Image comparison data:
------------------------------------------------------------------------

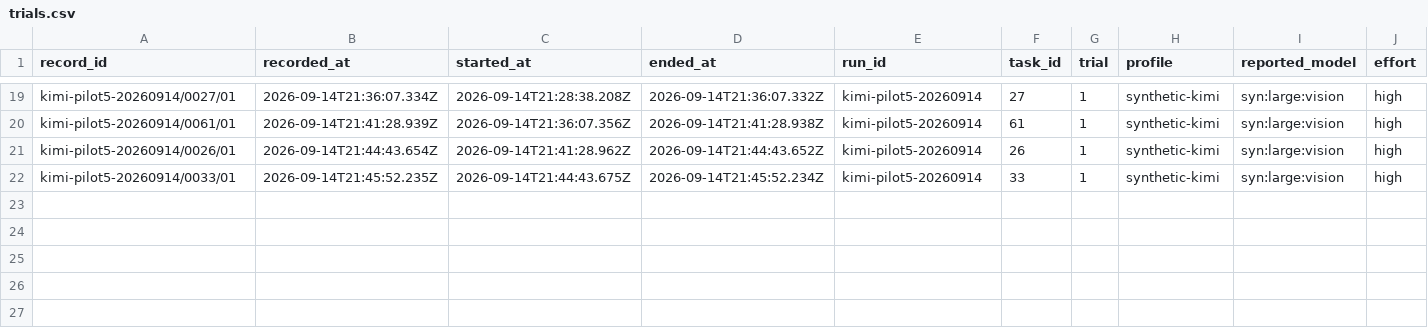
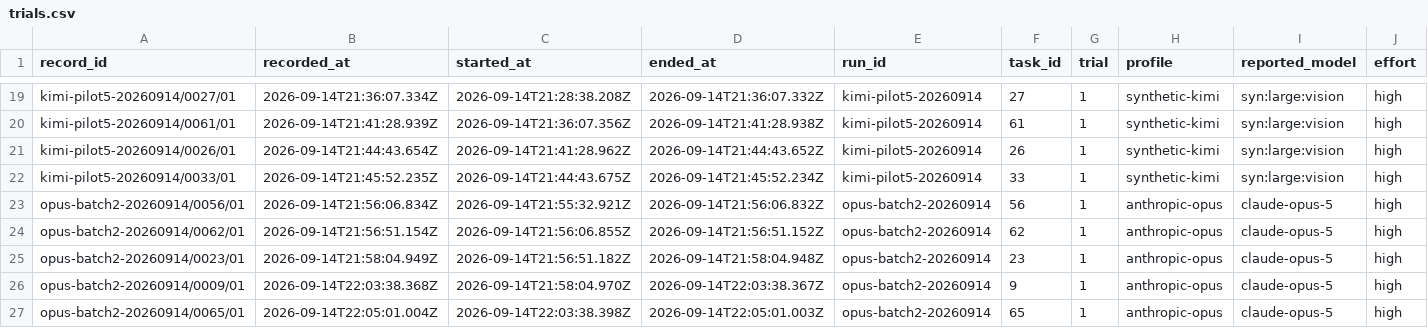
Before and after one commit to midspiral/lemmascript-dafny-benchmark-runs, a CSV file: records/trials.csv, drawn as a sheet; only a part is shown, gaps mark what is left out; rows hold the shown columns only; the diff names each change by its address in the sheet, - before the commit and + after, or states it on an @@ line.

Commit message:
claude

```diff
--- a/records/trials.csv
+++ b/records/trials.csv
+row 23: opus-batch2-20260914/0056/01 | 2026-09-14T21:56:06.834Z | 2026-09-14T21:55:32.921Z | 2026-09-14T21:56:06.832Z | opus-batch2-20260914 | 56 | 1 | anthropic-opus | claude-opus-5 | high
+row 24: opus-batch2-20260914/0062/01 | 2026-09-14T21:56:51.154Z | 2026-09-14T21:56:06.855Z | 2026-09-14T21:56:51.152Z | opus-batch2-20260914 | 62 | 1 | anthropic-opus | claude-opus-5 | high
+row 25: opus-batch2-20260914/0023/01 | 2026-09-14T21:58:04.949Z | 2026-09-14T21:56:51.182Z | 2026-09-14T21:58:04.948Z | opus-batch2-20260914 | 23 | 1 | anthropic-opus | claude-opus-5 | high
+row 26: opus-batch2-20260914/0009/01 | 2026-09-14T22:03:38.368Z | 2026-09-14T21:58:04.970Z | 2026-09-14T22:03:38.367Z | opus-batch2-20260914 | 9 | 1 | anthropic-opus | claude-opus-5 | high
+row 27: opus-batch2-20260914/0065/01 | 2026-09-14T22:05:01.004Z | 2026-09-14T22:03:38.398Z | 2026-09-14T22:05:01.003Z | opus-batch2-20260914 | 65 | 1 | anthropic-opus | claude-opus-5 | high
```
Also changed, not shown: records/usage.csv.
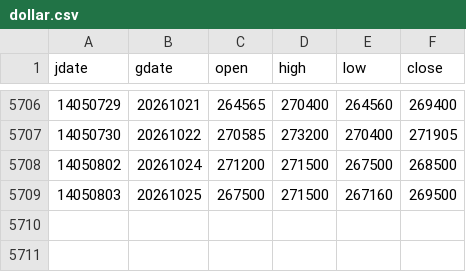
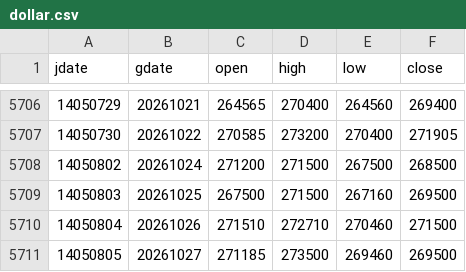
Before and after one commit to m-ahmadi/dollar, a CSV file: data/dollar.csv, drawn as a sheet; only a part is shown, gaps mark what is left out.

Commit message:
data update

```diff
--- a/data/dollar.csv
+++ b/data/dollar.csv
@@ -5709 +5709,3 @@ jdate,gdate,open,high,low,close
 14050803,20261025,267500,271500,267160,269500
+14050804,20261026,271510,272710,270460,271500
+14050805,20261027,271185,273500,269460,269500
```
Also changed, not shown: 5 other files.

------------------------------------------------------------------------

Copy every line of the records above that contains "anthropic".

**Task solution**.
+row 23: opus-batch2-20260914/0056/01 | 2026-09-14T21:56:06.834Z | 2026-09-14T21:55:32.921Z | 2026-09-14T21:56:06.832Z | opus-batch2-20260914 | 56 | 1 | anthropic-opus | claude-opus-5 | high
+row 24: opus-batch2-20260914/0062/01 | 2026-09-14T21:56:51.154Z | 2026-09-14T21:56:06.855Z | 2026-09-14T21:56:51.152Z | opus-batch2-20260914 | 62 | 1 | anthropic-opus | claude-opus-5 | high
+row 25: opus-batch2-20260914/0023/01 | 2026-09-14T21:58:04.949Z | 2026-09-14T21:56:51.182Z | 2026-09-14T21:58:04.948Z | opus-batch2-20260914 | 23 | 1 | anthropic-opus | claude-opus-5 | high
+row 26: opus-batch2-20260914/0009/01 | 2026-09-14T22:03:38.368Z | 2026-09-14T21:58:04.970Z | 2026-09-14T22:03:38.367Z | opus-batch2-20260914 | 9 | 1 | anthropic-opus | claude-opus-5 | high
+row 27: opus-batch2-20260914/0065/01 | 2026-09-14T22:05:01.004Z | 2026-09-14T22:03:38.398Z | 2026-09-14T22:05:01.003Z | opus-batch2-20260914 | 65 | 1 | anthropic-opus | claude-opus-5 | high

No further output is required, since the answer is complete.